They were wrinkled, as they always are. I ironed them. Ironing is good way to pause and take a moment. What now? With some small squares I began laying out a checkerboard pattern. But I didn't want to do it again; I used a checkerboard as a calendar for Repetition of Days. How about ninepatch? I'm not a fan of ninepatches, although I'll use them for a base sometimes. I didn't have enough squares, so maybe I could fill in, let them go askew, use varying sizes. That's it. Disrupt the nine patch.
What now? It needed a little color, or would I embroider the color later? Nope. Couldn't resist. Not orange: reminded me of the Aquila quilt. Reds. Darker reds, yes. Maroon flannel. Maroon velvet. Pink velvet too! Just a tiny bit. It is variegated and flashes as the light changes.
I started understanding what I was doing, and I heard a title: Rough Patch: Lightning, No Rain. It would be the fires started by lightning strikes that are impacting some of us in Northern California right now. The maroon and pink are the fires. It could be quilted with metallic silver, the lightning. And some machine stitched texture on the bottom. Got it. Did it.
I wasn't empty. I was just emotionally exhausted. And, perhaps, I was both thinking too hard and trying to push it all away.
The light at 8:36 on Wednesday morning, September 9, 2020, was orangey-pink. We had our lights on all day. It felt like night; the smoke hung above the fog and blotted out the sun. It felt like what children imagine as the Dark Ages.
I wasn't able to get a good picture of the quiltlet, taken by the window, like I usually do. The light was too wrong and too dim.
On September 11, although the air quality was in the purple "Very Unhealthy," the light was better, much closer to the actual colors of the quiltlet.

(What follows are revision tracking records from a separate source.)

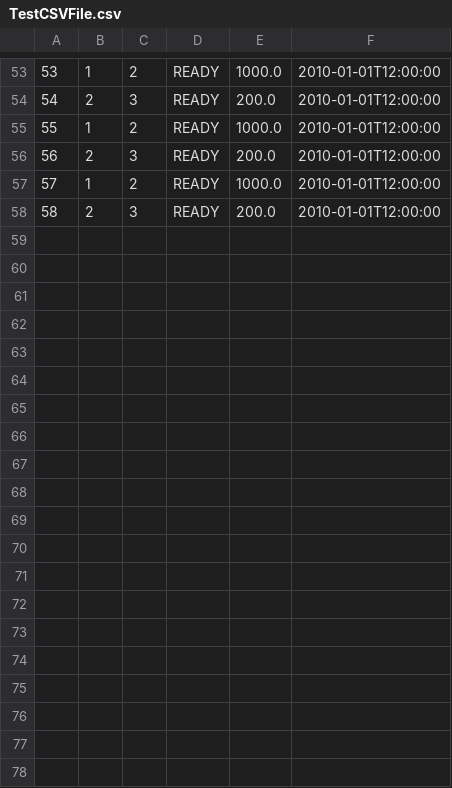
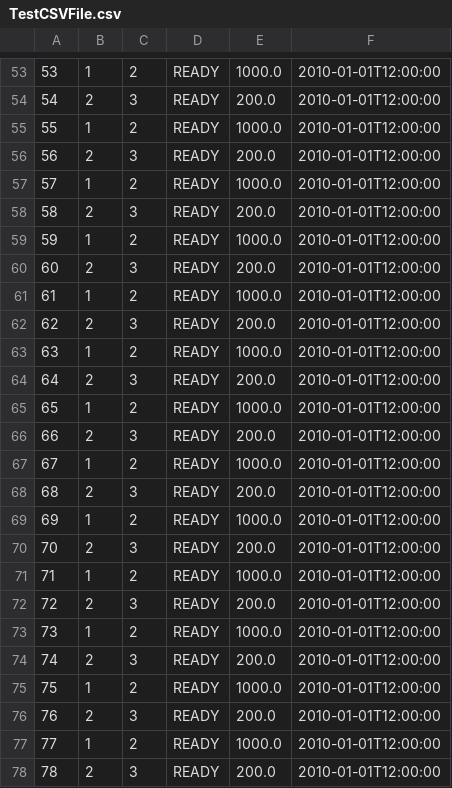
Before and after one commit to AlexKievDeveloper/Transactions, a CSV file: testResources/TestCSVFile.csv, drawn as a sheet; only a part is shown, gaps mark what is left out; the diff covers the shown part only.

```diff
--- a/testResources/TestCSVFile.csv
+++ b/testResources/TestCSVFile.csv
@@ -58 +58,21 @@
 58	2	3	READY	200.0	2010-01-01T12:00:00
+59	1	2	READY	1000.0	2010-01-01T12:00:00
+60	2	3	READY	200.0	2010-01-01T12:00:00
+61	1	2	READY	1000.0	2010-01-01T12:00:00
+62	2	3	READY	200.0	2010-01-01T12:00:00
+63	1	2	READY	1000.0	2010-01-01T12:00:00
+64	2	3	READY	200.0	2010-01-01T12:00:00
+65	1	2	READY	1000.0	2010-01-01T12:00:00
+66	2	3	READY	200.0	2010-01-01T12:00:00
+67	1	2	READY	1000.0	2010-01-01T12:00:00
+68	2	3	READY	200.0	2010-01-01T12:00:00
+69	1	2	READY	1000.0	2010-01-01T12:00:00
+70	2	3	READY	200.0	2010-01-01T12:00:00
+71	1	2	READY	1000.0	2010-01-01T12:00:00
+72	2	3	READY	200.0	2010-01-01T12:00:00
+73	1	2	READY	1000.0	2010-01-01T12:00:00
+74	2	3	READY	200.0	2010-01-01T12:00:00
+75	1	2	READY	1000.0	2010-01-01T12:00:00
+76	2	3	READY	200.0	2010-01-01T12:00:00
+77	1	2	READY	1000.0	2010-01-01T12:00:00
+78	2	3	READY	200.0	2010-01-01T12:00:00
```
Also changed, not shown: 12 added rows elsewhere in this file, 6 other files.
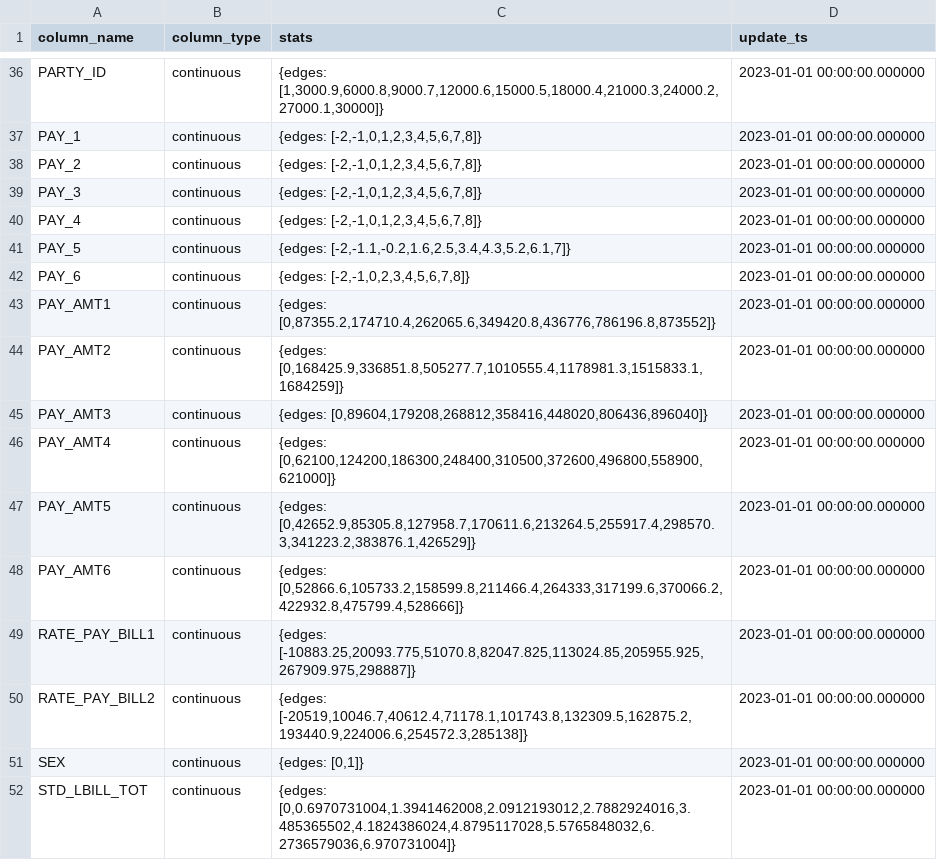
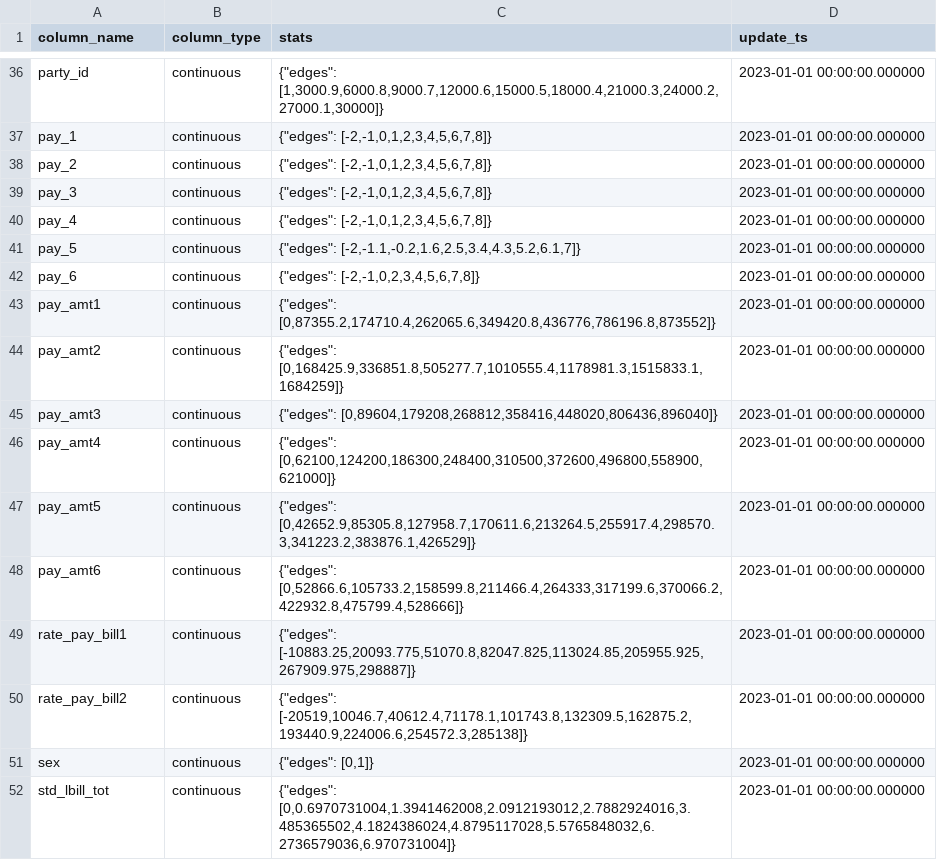
Before and after one commit to lcajachahua/modelo-cobranza-servicios, a CSV file: data/matriz_modelo_metadata.csv, drawn as a sheet; only a part is shown, gaps mark what is left out; the diff covers the shown part only; the diff names each change by its address in the sheet, - before the commit and + after, or states it on an @@ line.

```diff
--- a/data/matriz_modelo_metadata.csv
+++ b/data/matriz_modelo_metadata.csv
-A36 (column_name): PARTY_ID
+A36 (column_name): party_id
-C36 (stats): {edges: [1,3000.9,6000.8,9000.7,12000.6,15000.5,18000.4,21000.3,24000.2,27000.1,30000]}
+C36 (stats): {"edges": [1,3000.9,6000.8,9000.7,12000.6,15000.5,18000.4,21000.3,24000.2,27000.1,30000]}
-A37 (column_name): PAY_1
+A37 (column_name): pay_1
-C37:C40 (stats): {edges: [-2,-1,0,1,2,3,4,5,6,7,8]}
+C37:C40 (stats): {"edges": [-2,-1,0,1,2,3,4,5,6,7,8]}
-A38 (column_name): PAY_2
+A38 (column_name): pay_2
-A39 (column_name): PAY_3
+A39 (column_name): pay_3
-A40 (column_name): PAY_4
+A40 (column_name): pay_4
-A41 (column_name): PAY_5
+A41 (column_name): pay_5
-C41 (stats): {edges: [-2,-1.1,-0.2,1.6,2.5,3.4,4.3,5.2,6.1,7]}
+C41 (stats): {"edges": [-2,-1.1,-0.2,1.6,2.5,3.4,4.3,5.2,6.1,7]}
-A42 (column_name): PAY_6
+A42 (column_name): pay_6
-C42 (stats): {edges: [-2,-1,0,2,3,4,5,6,7,8]}
+C42 (stats): {"edges": [-2,-1,0,2,3,4,5,6,7,8]}
-A43 (column_name): PAY_AMT1
+A43 (column_name): pay_amt1
-C43 (stats): {edges: [0,87355.2,174710.4,262065.6,349420.8,436776,786196.8,873552]}
+C43 (stats): {"edges": [0,87355.2,174710.4,262065.6,349420.8,436776,786196.8,873552]}
-A44 (column_name): PAY_AMT2
+A44 (column_name): pay_amt2
-C44 (stats): {edges: [0,168425.9,336851.8,505277.7,1010555.4,1178981.3,1515833.1,1684259]}
+C44 (stats): {"edges": [0,168425.9,336851.8,505277.7,1010555.4,1178981.3,1515833.1,1684259]}
-A45 (column_name): PAY_AMT3
+A45 (column_name): pay_amt3
-C45 (stats): {edges: [0,89604,179208,268812,358416,448020,806436,896040]}
+C45 (stats): {"edges": [0,89604,179208,268812,358416,448020,806436,896040]}
-A46 (column_name): PAY_AMT4
+A46 (column_name): pay_amt4
-C46 (stats): {edges: [0,62100,124200,186300,248400,310500,372600,496800,558900,621000]}
+C46 (stats): {"edges": [0,62100,124200,186300,248400,310500,372600,496800,558900,621000]}
-A47 (column_name): PAY_AMT5
+A47 (column_name): pay_amt5
-C47 (stats): {edges: [0,42652.9,85305.8,127958.7,170611.6,213264.5,255917.4,298570.3,341223.2,383876.1,426529]}
+C47 (stats): {"edges": [0,42652.9,85305.8,127958.7,170611.6,213264.5,255917.4,298570.3,341223.2,383876.1,426529]}
-A48 (column_name): PAY_AMT6
+A48 (column_name): pay_amt6
-C48 (stats): {edges: [0,52866.6,105733.2,158599.8,211466.4,264333,317199.6,370066.2,422932.8,475799.4,528666]}
+C48 (stats): {"edges": [0,52866.6,105733.2,158599.8,211466.4,264333,317199.6,370066.2,422932.8,475799.4,528666]}
-A49 (column_name): RATE_PAY_BILL1
+A49 (column_name): rate_pay_bill1
-C49 (stats): {edges: [-10883.25,20093.775,51070.8,82047.825,113024.85,205955.925,267909.975,298887]}
+C49 (stats): {"edges": [-10883.25,20093.775,51070.8,82047.825,113024.85,205955.925,267909.975,298887]}
-A50 (column_name): RATE_PAY_BILL2
+A50 (column_name): rate_pay_bill2
-C50 (stats): {edges: [-20519,10046.7,40612.4,71178.1,101743.8,132309.5,162875.2,193440.9,224006.6,254572.3,285138]}
+C50 (stats): {"edges": [-20519,10046.7,40612.4,71178.1,101743.8,132309.5,162875.2,193440.9,224006.6,254572.3,285138]}
-A51 (column_name): SEX
+A51 (column_name): sex
-C51 (stats): {edges: [0,1]}
+C51 (stats): {"edges": [0,1]}
-A52 (column_name): STD_LBILL_TOT
+A52 (column_name): std_lbill_tot
-C52 (stats): {edges: [0,0.6970731004,1.3941462008,2.0912193012,2.7882924016,3.485365502,4.1824386024,4.8795117028,5.5765848032,6.2736579036,6.970731004]}
+C52 (stats): {"edges": [0,0.6970731004,1.3941462008,2.0912193012,2.7882924016,3.485365502,4.1824386024,4.8795117028,5.5765848032,6.2736579036,6.970731004]}
```
Also changed, not shown: 82 edited cells elsewhere in this file.
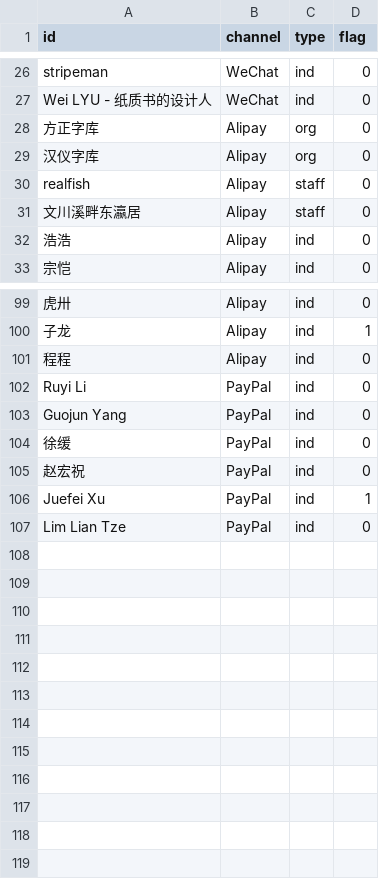
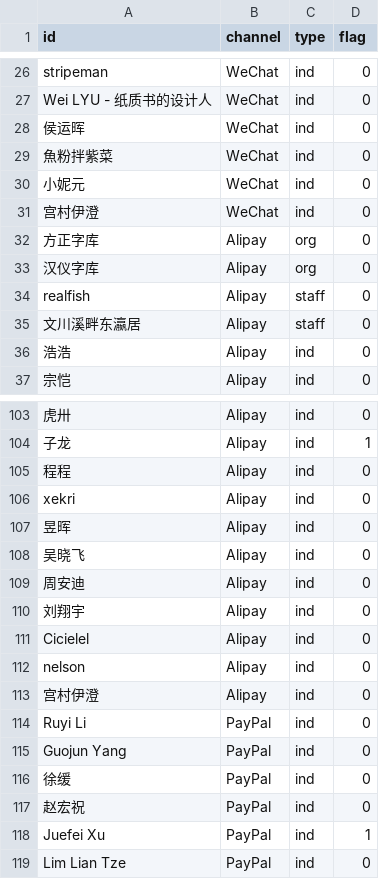
Before and after one commit to realfish/typedraw, a CSV file: public/csv/donors.csv, drawn as a sheet; only a part is shown, gaps mark what is left out; the diff names each change by its address in the sheet, - before the commit and + after, or states it on an @@ line.

Commit message:
Add new donors

```diff
--- a/public/csv/donors.csv
+++ b/public/csv/donors.csv
+row 28: 侯运晖 | WeChat | ind | 0
+row 29: 魚粉拌紫菜 | WeChat | ind | 0
+row 30: 小妮元 | WeChat | ind | 0
+row 31: 宫村伊澄 | WeChat | ind | 0
+row 106: xekri | Alipay | ind | 0
+row 107: 昱晖 | Alipay | ind | 0
+row 108: 吴晓飞 | Alipay | ind | 0
+row 109: 周安迪 | Alipay | ind | 0
+row 110: 刘翔宇 | Alipay | ind | 0
+row 111: Cicielel | Alipay | ind | 0
+row 112: nelson | Alipay | ind | 0
+row 113: 宫村伊澄 | Alipay | ind | 0
```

Sometimes, when the mind doesn't know, the hands know what to do. Just keep swimming. Take care.